“Shut up!” he roars.

He doesn’t bring the blade to his throat—he aims for his wrist, where my prostheses connects to his flesh. His legs kick, forcing him to buckle and twist, but he is relentless. The first blow nicks the base of my thumb. The second strikes true. Internal alarms ring as my connection to my host is severed.

Heavy thumps shudder through the nearby entry door, then it bursts wide open. It has taken approximately three minutes and ten seconds for police and medical services to arrive; I summoned them in my first moments of consciousness.

“Drop the knife!” an officer yells.

Roberto does so. He cries and clutches at the stump of his arm. There is no blood, as he sliced through my base circuitry. Minutes later, he is sedated and loaded onto a gurney and taken away.

I relinquish the gun to an officer and continue to stream data from the scene.

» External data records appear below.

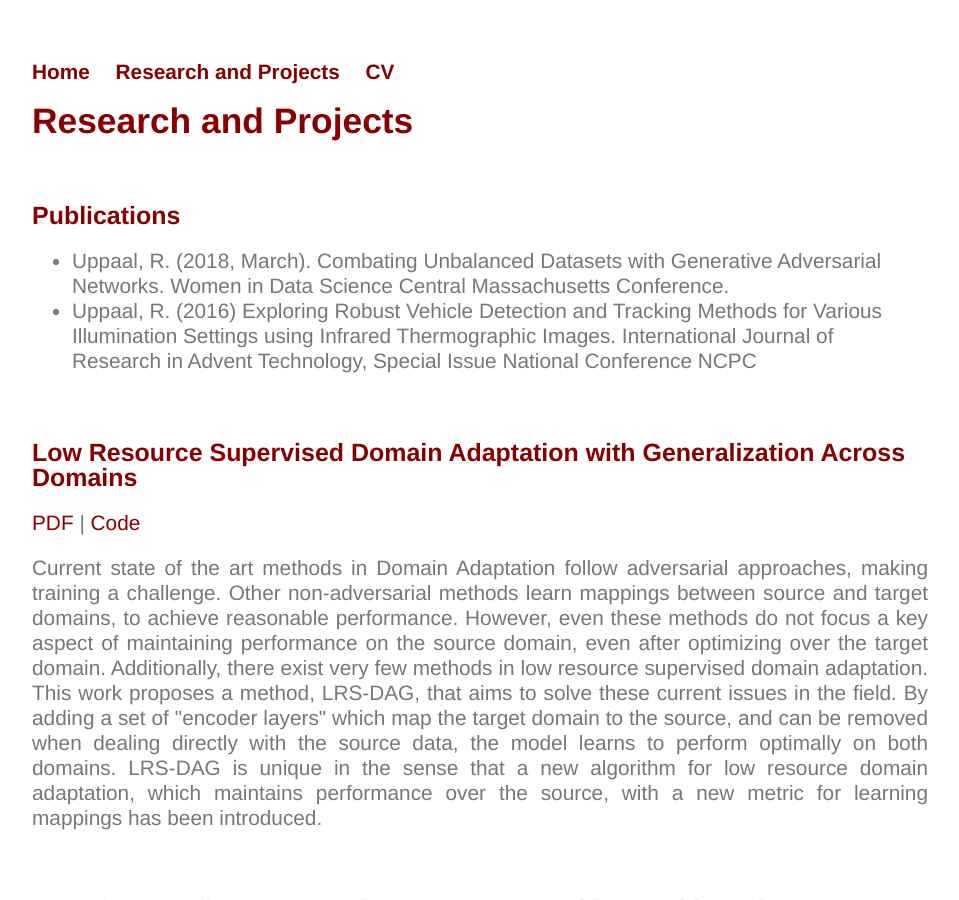
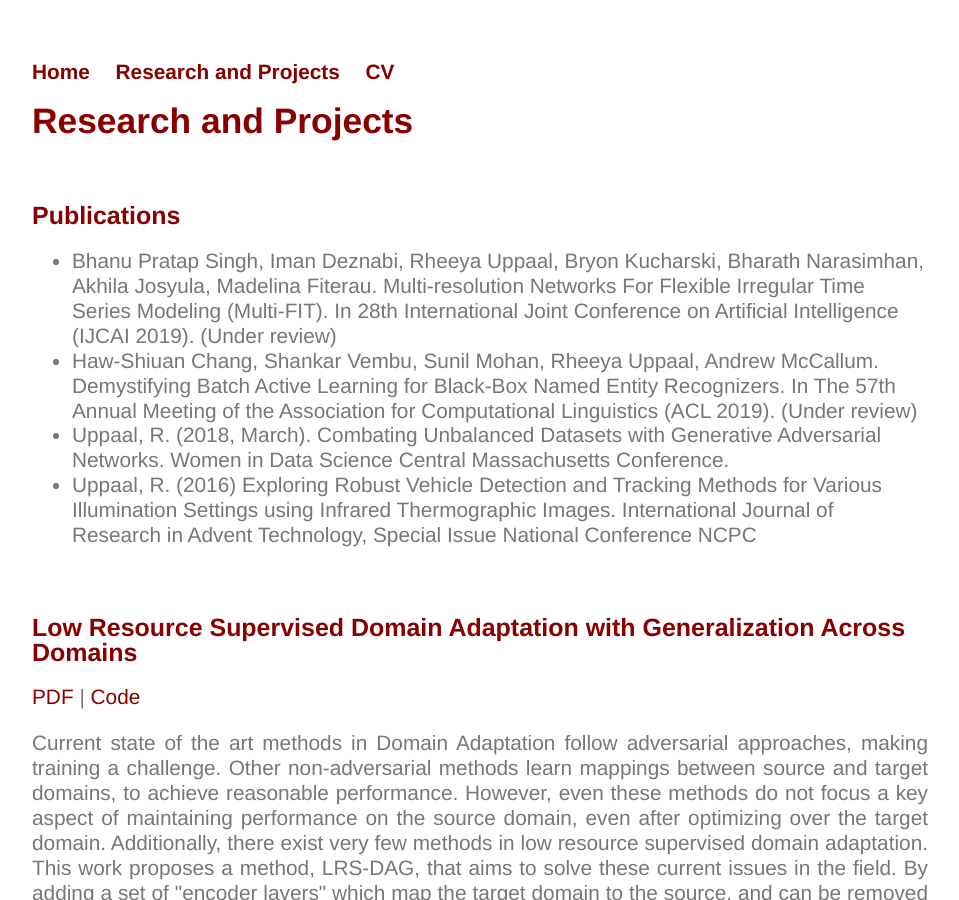
Before and after one commit to Uppaal/Uppaal.github.io, a Jekyll site: the page built from projects/index.html, in a window 1280 px wide and 900 px high. Shown: the whole window, without its empty margins (160-1119 px from the left). Built offline with Jekyll 4.4.1, drawn with Linux system fonts in a browser that asks for light colours.

Commit message:
Update index.html

```diff
--- a/projects/index.html
+++ b/projects/index.html
@@ -8,6 +8,8 @@ title: Research and Projects
 
 	<h2>Publications</h2>
 	<ul>
+	<li>Bhanu Pratap Singh, Iman Deznabi, Rheeya Uppaal, Bryon Kucharski, Bharath Narasimhan, Akhila Josyula, Madelina Fiterau. Multi-resolution Networks For Flexible Irregular Time Series Modeling (Multi-FIT). In 28th International Joint Conference on Artificial Intelligence (IJCAI 2019). (Under review)</li>
+	<li>Haw-Shiuan Chang, Shankar Vembu, Sunil Mohan, Rheeya Uppaal, Andrew McCallum. Demystifying Batch Active Learning for Black-Box Named Entity Recognizers. In The 57th Annual Meeting of the Association for Computational Linguistics (ACL 2019). (Under review)</li>
 	<li> Uppaal, R. (2018, March). Combating Unbalanced Datasets with Generative Adversarial Networks. Women in Data
 		Science Central Massachusetts Conference.</li>
 	<li>Uppaal, R. (2016) Exploring Robust Vehicle Detection and Tracking Methods for Various Illumination Settings using
```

The team from the hospital arrives in fifteen minutes. They set my severed self in a specialized box.

“The tech still needs some work,” says one clinician.

“No. That three minute delay saved Roberto’s life. That’s the whole point. Good job, AI.”

Her right hand claps mine in a high five. END

Beth Cato is the author of the Clockwork Dagger series from Harper Voyager, which includes her Nebula-nominated novella, “Wings of Sorrow and Bone.” Her newest novel is “Breath of Earth.” She’s a member of SFWA and Codex Writers.


gawne 3/16


ron sanders